Do Electric Cars Get Used Less?
On a cost-per-mile basis, electric cars can cost substantially less than gasoline cars to operate, but a recent study shows that most electric cars are driven much less than the average gasoline car. iSeeCars, a data research company that tracks car deals and trends, analyzed data from over 860,000 vehicles to determine how far EVs were being driven over three years – and compared that data to internal combustion engine (ICE) vehicles. On average, an electric car gets driven almost 29 percent less than a gas car annually.
What are the Most Driven Electric Cars?
Some electric cars get driven more than others. Tesla vehicles are the most-driven EVs, with the Model S, Model X, Model 3, and Model Y all covering above-average mileage.
- The Model X, Tesla’s largest vehicle, with three rows of seating, is the most-driven EV in America, averaging 10,378 miles per year; it has an average EPA range estimate of 341 miles
- The Tesla Model Y averages 10,199 miles per year, and has an average EPA range estimate of 316 miles
- The Tesla Model 3 averages 9,960 miles a year, and has an average EPA range estimate of 279 miles
- The Tesla Model S averages 9,340 miles a year, and has an average EPA range estimate of 378 miles
Because Tesla vehicles represent such a huge part of the overall electric car population, every other model logged lower-than-average mileage.
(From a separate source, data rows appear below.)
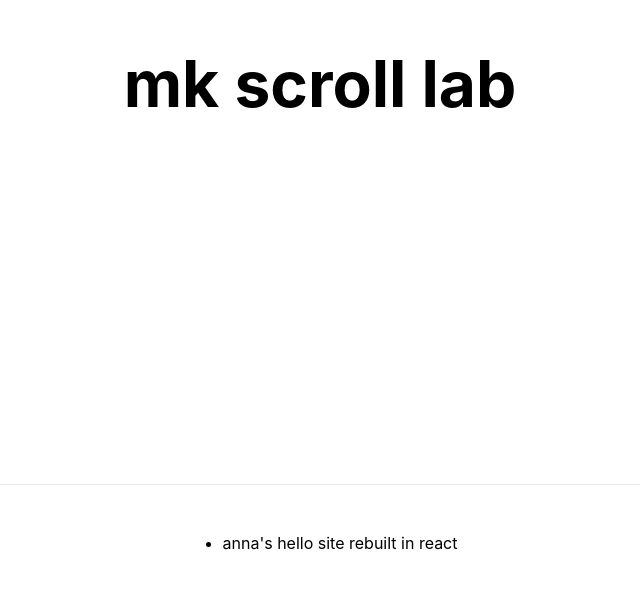
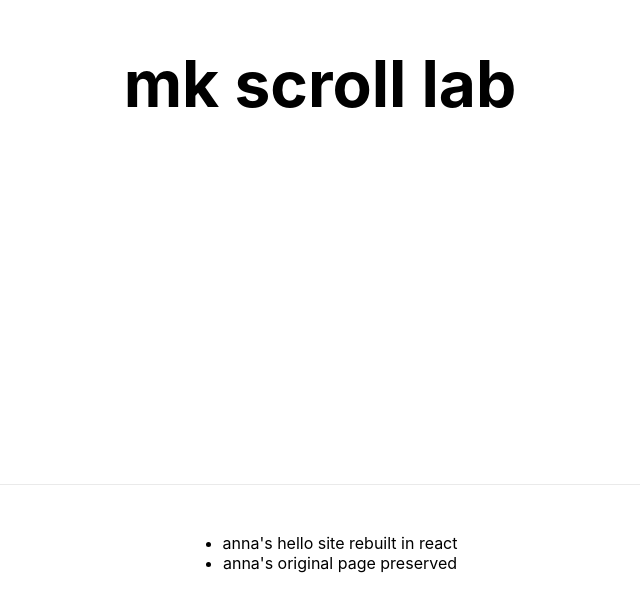
Before and after one commit to mkuzmick/mk-scroll-lab, a Next.js app: page / in a window 1280 px wide. Shown: the part 316-928 px from the top of the page, without its empty margins (320-960 px from the left). Built offline with nearby package versions, Linux system fonts and the light colour scheme.

Commit message:
Updates:

```diff
--- a/pages/index.js
+++ b/pages/index.js
@@ -7,6 +7,10 @@ const theLinks = [
   {
     slug: "/people/anna/hello-all-the-poems",
     text: `anna's hello site rebuilt in react`
+  },
+  {
+    slug: "/plain-html/anna/hello.html",
+    text: `anna's original page preserved`
   }
 ]
 
--- a/public/plain-html/anna/hello.html
+++ b/public/plain-html/anna/hello.html
@@ -75,6 +75,7 @@
 
     </style>
   </head>
+
   <body>
     <main>
 
--- a/src/components/anna/poem-machine.js
+++ b/src/components/anna/poem-machine.js
@@ -75,7 +75,6 @@ const PoemMachine = ({poem, title, author, insights}) => {
                 <div className={styles.spacer}></div>
             </div>
         </div>
-
     )
 }
 
```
The Hyundai Kona Electric, Chevrolet Bolt, Audi E-Tron Sportback, Jaguar i-Pace, Hyundai Ioniq, Kia Niro Electric, and Nissan Leaf, logged between 8,260 and 6,395 miles a year on average. The least-driven electric vehicle is the Porsche Taycan, a powerful, sporty sedan, which averages just 4,846 miles a year – half as much as the similarly-sized Tesla Model S.
How Does Range Affect EV Usage?
Interestingly, iSeeCars saw a correlation between the EPA estimated range and the number of miles driven annually – perhaps reflecting the phenomenon of range anxiety. Indeed, iSeeCars actually tried to quantify how much range anxiety affects the number of average miles driven.
Said iSeeCars’ executive analyst Karl Brauer: “Looking at 3-year-old electric cars, we see EV owners willing to drive an additional 23 miles per year for every additional mile of range their vehicle offers. That means EVs, on average, need an additional 161 miles of range to get them to the 12,578-mile annual driving distance we see from traditional, gasoline-powered vehicles.”
All of which means that in order for Americans to drive the same average annual distance in an EV that they would in a gasoline vehicle, their EV would need a range of about 440 miles. Which, iSeeCars says, is almost the exact average range for three-year-old gasoline vehicles, which have an average EPA rating of 24.7 mpg, and an average fuel tank capacity of 18 gallons.
Range Anxiety: Not Relevant in Real World Use
Real-world use suggests that these EV drivers shouldn’t really be feeling range anxiety, particularly if they are able to charge at home. The Department of Transportation’s most recent household travel survey suggests that the average car trip is less than 10 miles, and less than 10 percent of car trips are more than 30 miles, and only 1 percent of car trips are more than 90 miles. Even at double that distance, almost every EV on the market has more than enough range to cover those use cases.
Why the lower mileage then? While operating costs for EVs might be low, it’s safe to say that range anxiety remains a factor in how drivers use their vehicles. As studies have shown, drivers still have concerns about access to public charging. Even when public charging is available, the time it takes to “refuel” an EV is still a lot longer than filling an ICE car with gas.